The moolah link in remarriage
Remarrying is particularly perilous if you have made a bit of money and your new spouse is less well off than you. Why? Divorce rates are especially high for couples the second time around (over 60 per cent, according to estimates from the UK’s Office for National Statistics — far higher than the 41 per cent rate for marriages in general).
And, under case law being consolidated at the moment, courts are more likely to split the couple’s assets 50-50, even if they have only been married for a few years.
Sir Paul McCartney would probably have had a less acrimonious split with Heather Mills if they had got divorced before the House of Lords produced its startling new judgments last May promoting the financial rights of the less wealthy spouse.
This time of year sees a peak in divorce applications, triggered, perhaps, by unhappy couples spending another difficult Christmas together and deciding that enough is enough.
The very wealthy — who tend to have their own financial and legal advisers — may be aware of the implications of the Miller and McFarlane divorce cases last May, but many people who would never regard themselves as wealthy may be shocked to discover that their ex is claiming half their assets after a fairly short marriage that went sour.
The average age at which people marry for the first time is rising (36 and 34 for men and women respectively). So one obvious consequence is that the average age at which people divorce is also rising (43 for men and 41 for women).
By the time they reach this age, many people have accumulated some serious assets — a house and a pension fund, for a start.
If they have to give some of these assets to a former spouse, they may still have just enough time (20 years or so) to rebuild their wealth for a comfortable retirement.
But if they go on to remarry and then divorce again, they can find themselves in the miserable situation of having worked hard all their lives and only having a studio flat and a tiny pension to show for it.
In 2005, the latest year for which figures are available, about 30,000 men who got divorced one in five of the total — were splitting up for a second time.
Other statistics reveal a growing divorce rate among older people — one in eight divorces occurs when the man is in his 50s.
Some tips: Keep your property separate.
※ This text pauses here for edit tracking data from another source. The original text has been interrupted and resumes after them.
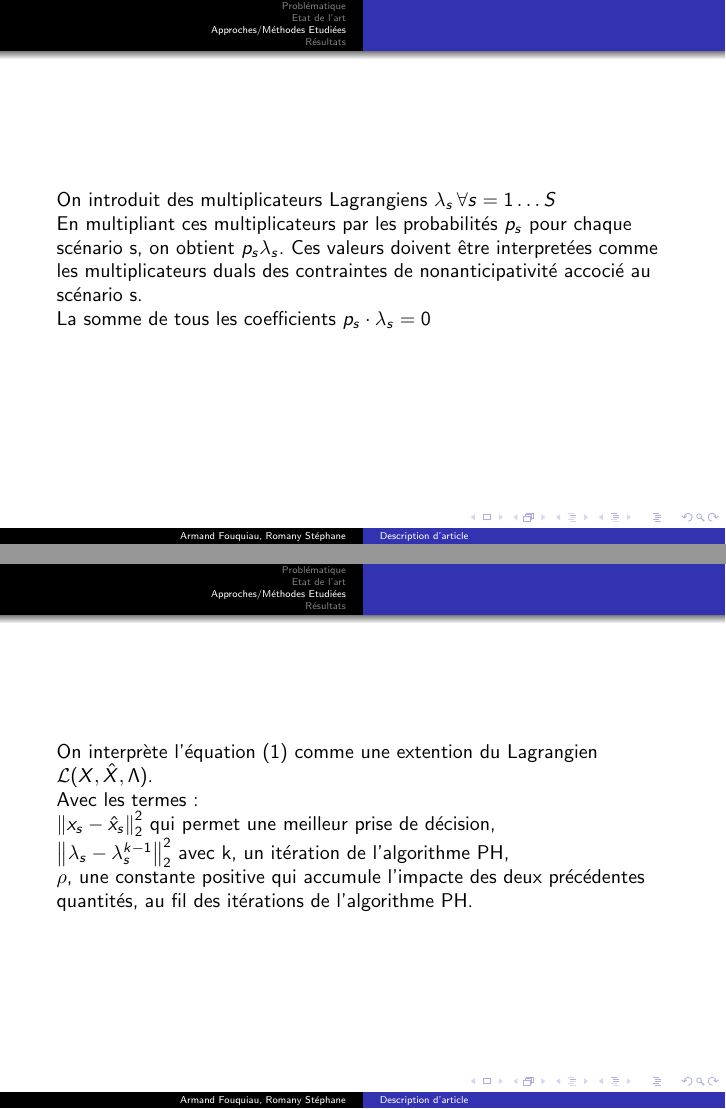
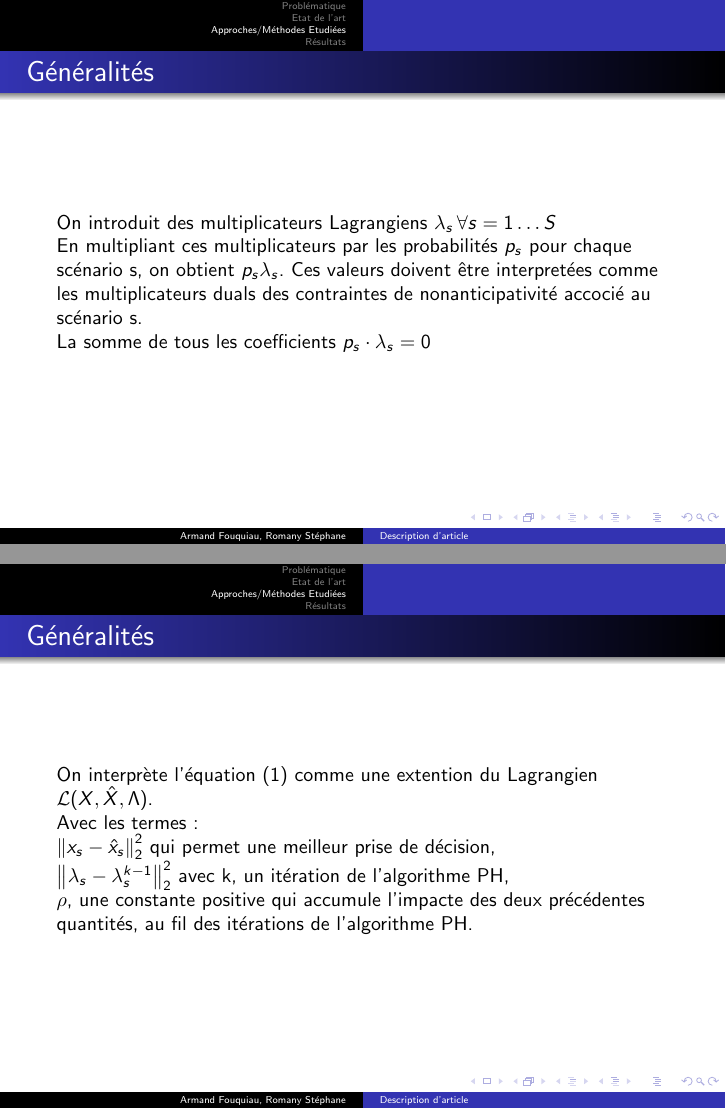
Before and after one commit to armandfou/Stochastique, LaTeX slides (soutenance/pha.tex): pages 10 and 11 of 20, joined at a grey line. Compiled offline with pdfLaTeX.

Commit message:
Ajout des slides à compléter

```diff
--- a/soutenance/pha.tex
+++ b/soutenance/pha.tex
@@ -88,14 +88,14 @@ of the constraint $X - \hat{X} = 0$.
 
 
     \begin{frame}
-        %\frametitle{Approches/Méthodes Etudiées}
+        \frametitle{Généralités}
         On introduit des multiplicateurs Lagrangiens $\lambda_s \, \forall s = 1 \ldots S$\\
         En multipliant ces multiplicateurs par les probabilités $p_s$ pour chaque scénario s, on obtient $p_s\lambda_s$. Ces valeurs doivent être interpretées comme les multiplicateurs duals des contraintes de nonanticipativité accocié au scénario s.\\
         La somme de tous les coefficients $p_s\cdot\lambda_s = 0$
     \end{frame}
 
     \begin{frame}
-        %\frametitle{Approches/Méthodes Etudiées}
+        \frametitle{Généralités}
         On interprète l'équation (1) comme une extention du Lagrangien $\Lagr(X, \hat{X}, \Lambda)$.\\
         %\begin{equation}
 
```
Also changed, not shown: soutenance/pha.tex (6 more changed lines).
The courts can redistribute property on divorce, but you have a better chance of retaining property you brought into your marriage if it is kept separate from joint assets. Set aside a portion of money for children from your first marriage in your sole name from the outset.
If you can’t keep your assets separate, make a record of your pre-marital assets, including any equity you had in property, any savings or investments in your sole name, the size of your pension funds and what you were earning at the time of your marriage. Set out all your financial information on the same sheet, signed by each of you.
If you have been receiving maintenance, this will stop when you remarry.
Remember that as soon as you marry, any will you have written will become null and void. Ensure that any children from your first marriage get what you intend by writing a new will as soon as possible.